• _Exercise requirements_: For each line of the data below, copy it if it holds the word "only".
################
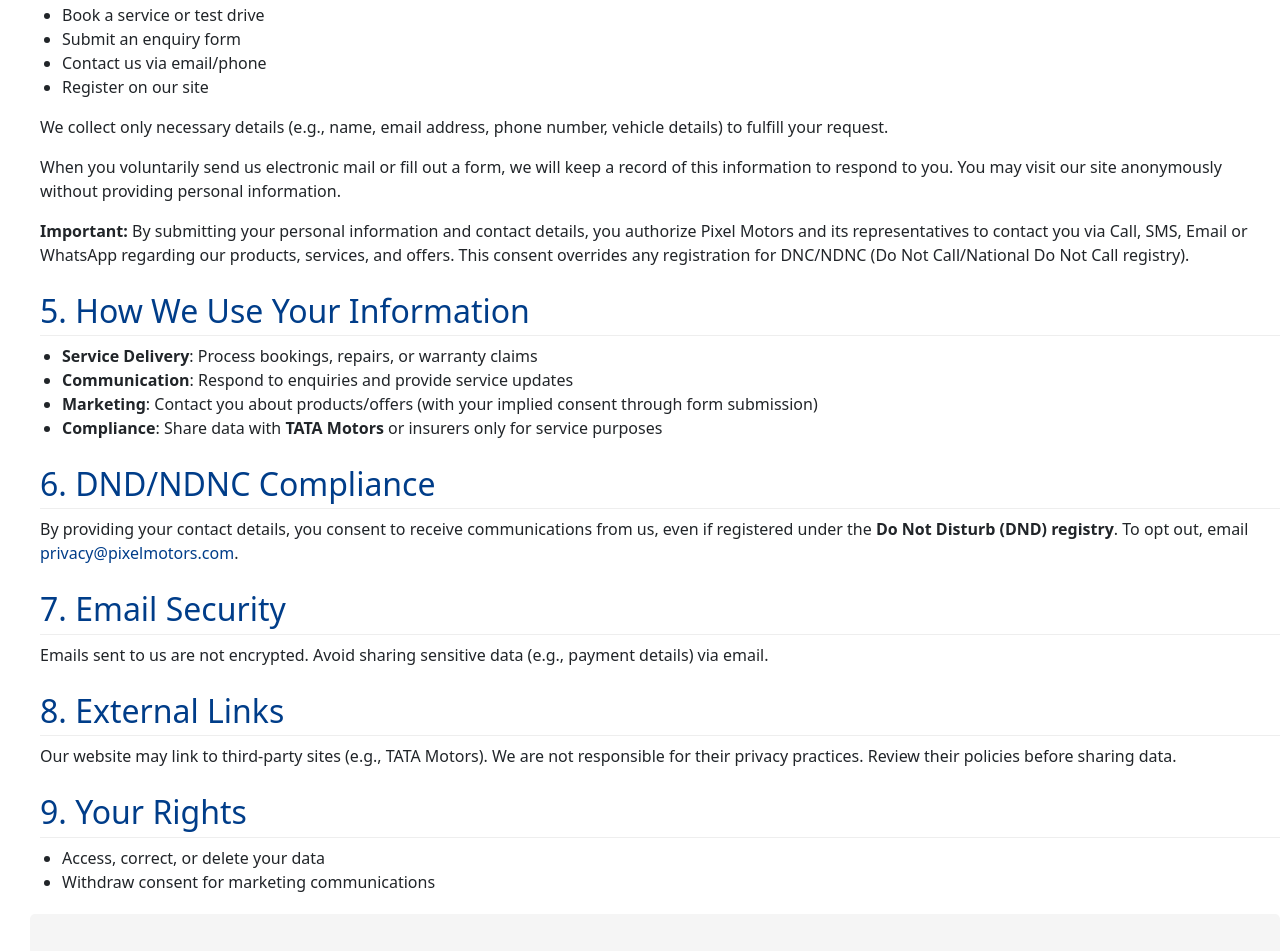
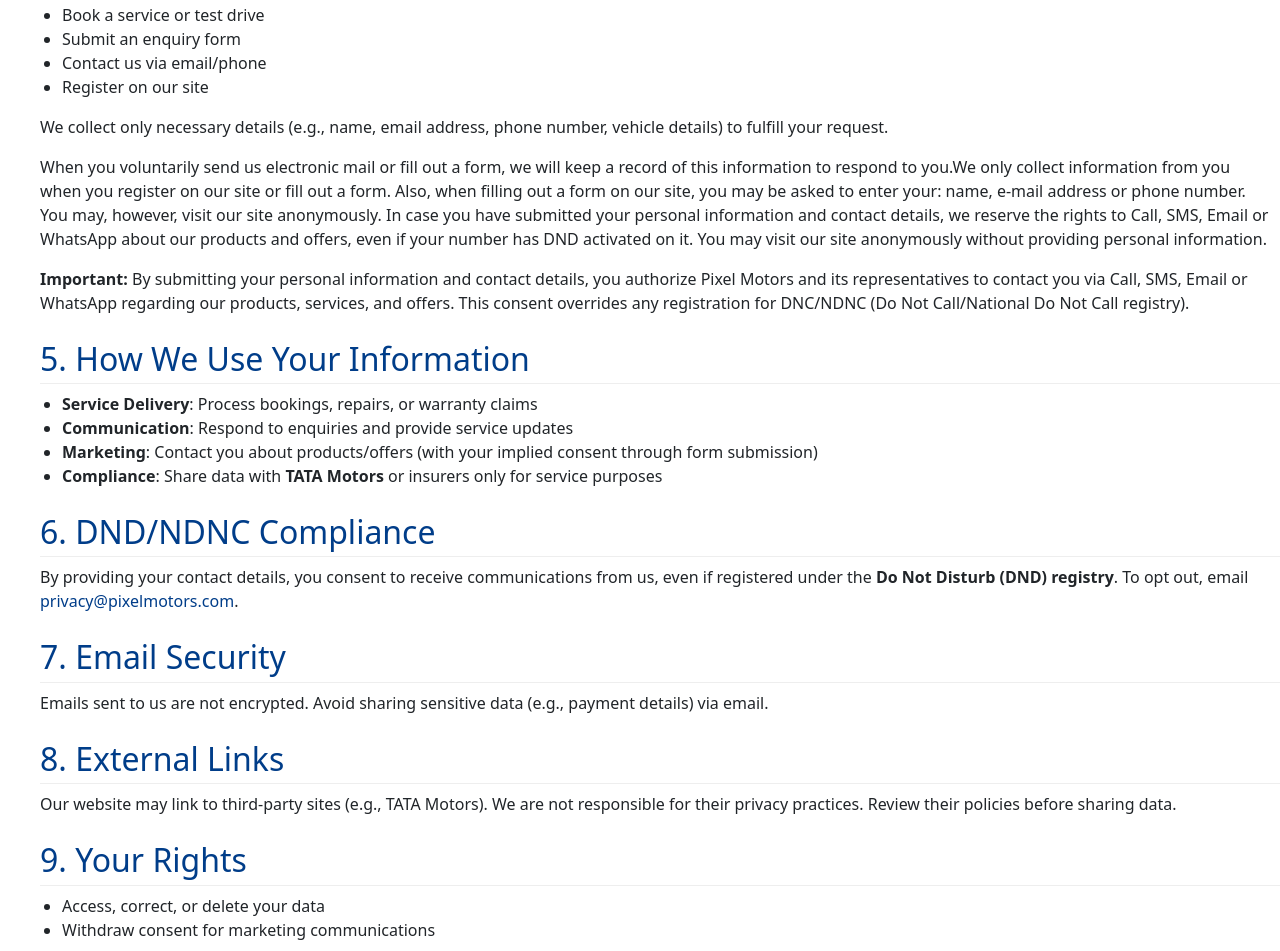
Before and after one commit to Leelasasipriya79/tata-motors, a plain HTML site: page privacypolicy.html in a window 1280 px wide. Shown: the part 1975-2926 px from the top of the page. Drawn offline with nearby package versions, Linux system fonts and the light colour scheme; files that its build step writes are made by us from their sources; a web font is replaced by a local one.

Commit message:
last commit

```diff
--- a/privacypolicy.html
+++ b/privacypolicy.html
@@ -277,7 +277,9 @@
 </ul>
 <p style="margin-left:40px; margin-right:10px;">We collect only necessary details (e.g., name, email address, phone number, vehicle details) to fulfill your request.</p>
 
-<p style="margin-left:40px;margin-right:10px;">When you voluntarily send us electronic mail or fill out a form, we will keep a record of this information to respond to you. You may visit our site anonymously without providing personal information.</p>
+<p style="margin-left:40px;margin-right:10px;">When you voluntarily send us electronic mail or fill out a form, we will keep a record of this information to respond to you.We only collect information from you when you register on our site or fill out a form.
+   Also, when filling out a form on our site, you may be asked to enter your: name, e-mail address or phone number. You may, however, visit our site anonymously. In case you have submitted your personal information and contact details, we reserve the rights to Call, SMS, Email or WhatsApp about our products and offers, even if your number has DND activated on it.
+    You may visit our site anonymously without providing personal information.</p>
 
 <p style="margin-left:40px;margin-right:10px;"><strong>Important:</strong> By submitting your personal information and contact details, you authorize Pixel Motors and its representatives to contact you via Call, SMS, Email or WhatsApp regarding our products, services, and offers. This consent overrides any registration for DNC/NDNC (Do Not Call/National Do Not Call registry).</p>
 
```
################
• _Response to this task_:
 <p style="margin-left:40px; margin-right:10px;">We collect only necessary details (e.g., name, email address, phone number, vehicle details) to fulfill your request.</p>
+<p style="margin-left:40px;margin-right:10px;">When you voluntarily send us electronic mail or fill out a form, we will keep a record of this information to respond to you.We only collect information from you when you register on our site or fill out a form.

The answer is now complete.